▶ _ABOUT THIS EXERCISE_
Going through the records that follow, please count the lines with "begin" in them and give only the count.

--- START ---

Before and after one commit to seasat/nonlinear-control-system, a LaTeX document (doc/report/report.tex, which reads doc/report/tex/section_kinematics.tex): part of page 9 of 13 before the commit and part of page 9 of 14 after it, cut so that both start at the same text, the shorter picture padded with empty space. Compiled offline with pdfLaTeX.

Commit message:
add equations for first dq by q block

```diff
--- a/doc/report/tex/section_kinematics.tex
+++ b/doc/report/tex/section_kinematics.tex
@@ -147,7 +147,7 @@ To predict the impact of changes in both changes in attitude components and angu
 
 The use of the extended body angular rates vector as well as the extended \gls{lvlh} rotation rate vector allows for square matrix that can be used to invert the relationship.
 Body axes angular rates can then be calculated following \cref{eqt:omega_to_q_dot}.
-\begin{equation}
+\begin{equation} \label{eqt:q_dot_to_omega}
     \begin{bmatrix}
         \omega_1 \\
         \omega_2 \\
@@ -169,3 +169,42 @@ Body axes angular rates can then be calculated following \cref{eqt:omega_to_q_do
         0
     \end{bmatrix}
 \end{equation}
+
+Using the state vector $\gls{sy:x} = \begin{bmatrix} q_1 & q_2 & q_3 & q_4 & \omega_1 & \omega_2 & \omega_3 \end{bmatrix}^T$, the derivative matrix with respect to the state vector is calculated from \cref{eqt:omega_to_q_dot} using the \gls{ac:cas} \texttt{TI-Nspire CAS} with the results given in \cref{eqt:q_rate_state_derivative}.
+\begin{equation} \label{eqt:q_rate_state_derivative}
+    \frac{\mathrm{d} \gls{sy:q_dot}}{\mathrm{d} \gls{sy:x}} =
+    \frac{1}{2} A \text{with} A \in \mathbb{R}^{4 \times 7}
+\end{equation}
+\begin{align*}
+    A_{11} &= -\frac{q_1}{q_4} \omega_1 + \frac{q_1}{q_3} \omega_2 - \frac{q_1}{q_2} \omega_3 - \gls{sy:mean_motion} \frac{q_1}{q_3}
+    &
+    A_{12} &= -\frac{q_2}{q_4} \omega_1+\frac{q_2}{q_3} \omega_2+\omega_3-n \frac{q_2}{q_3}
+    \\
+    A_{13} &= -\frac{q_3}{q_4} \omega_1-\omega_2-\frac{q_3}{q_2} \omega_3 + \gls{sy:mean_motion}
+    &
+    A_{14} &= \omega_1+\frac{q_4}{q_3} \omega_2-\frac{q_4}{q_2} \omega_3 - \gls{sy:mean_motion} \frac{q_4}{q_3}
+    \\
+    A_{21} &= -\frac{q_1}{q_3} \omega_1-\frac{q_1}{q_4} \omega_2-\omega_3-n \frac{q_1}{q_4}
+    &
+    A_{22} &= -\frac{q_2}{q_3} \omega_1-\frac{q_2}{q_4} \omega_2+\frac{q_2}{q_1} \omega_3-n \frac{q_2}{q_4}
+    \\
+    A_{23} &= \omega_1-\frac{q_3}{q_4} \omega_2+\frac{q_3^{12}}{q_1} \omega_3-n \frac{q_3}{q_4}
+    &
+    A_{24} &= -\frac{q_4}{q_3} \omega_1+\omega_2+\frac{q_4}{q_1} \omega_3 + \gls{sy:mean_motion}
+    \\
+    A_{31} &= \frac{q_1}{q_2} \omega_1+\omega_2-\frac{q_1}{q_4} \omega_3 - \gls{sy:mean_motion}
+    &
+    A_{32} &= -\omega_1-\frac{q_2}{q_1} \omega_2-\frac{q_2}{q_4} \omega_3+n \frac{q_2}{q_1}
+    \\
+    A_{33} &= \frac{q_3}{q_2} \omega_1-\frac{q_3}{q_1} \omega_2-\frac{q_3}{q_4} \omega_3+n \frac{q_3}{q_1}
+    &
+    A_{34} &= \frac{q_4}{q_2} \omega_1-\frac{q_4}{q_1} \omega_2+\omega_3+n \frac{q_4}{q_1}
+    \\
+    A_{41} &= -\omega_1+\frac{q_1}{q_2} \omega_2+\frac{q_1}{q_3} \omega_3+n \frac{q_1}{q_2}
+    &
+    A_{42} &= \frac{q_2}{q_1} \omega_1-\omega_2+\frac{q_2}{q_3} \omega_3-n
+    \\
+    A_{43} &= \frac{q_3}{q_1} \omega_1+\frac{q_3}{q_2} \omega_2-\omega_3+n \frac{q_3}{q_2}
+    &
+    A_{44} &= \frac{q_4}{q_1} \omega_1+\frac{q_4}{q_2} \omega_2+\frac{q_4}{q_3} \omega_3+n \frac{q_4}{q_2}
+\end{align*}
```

--- END ---

▶ _YOUR RESPONSE_
6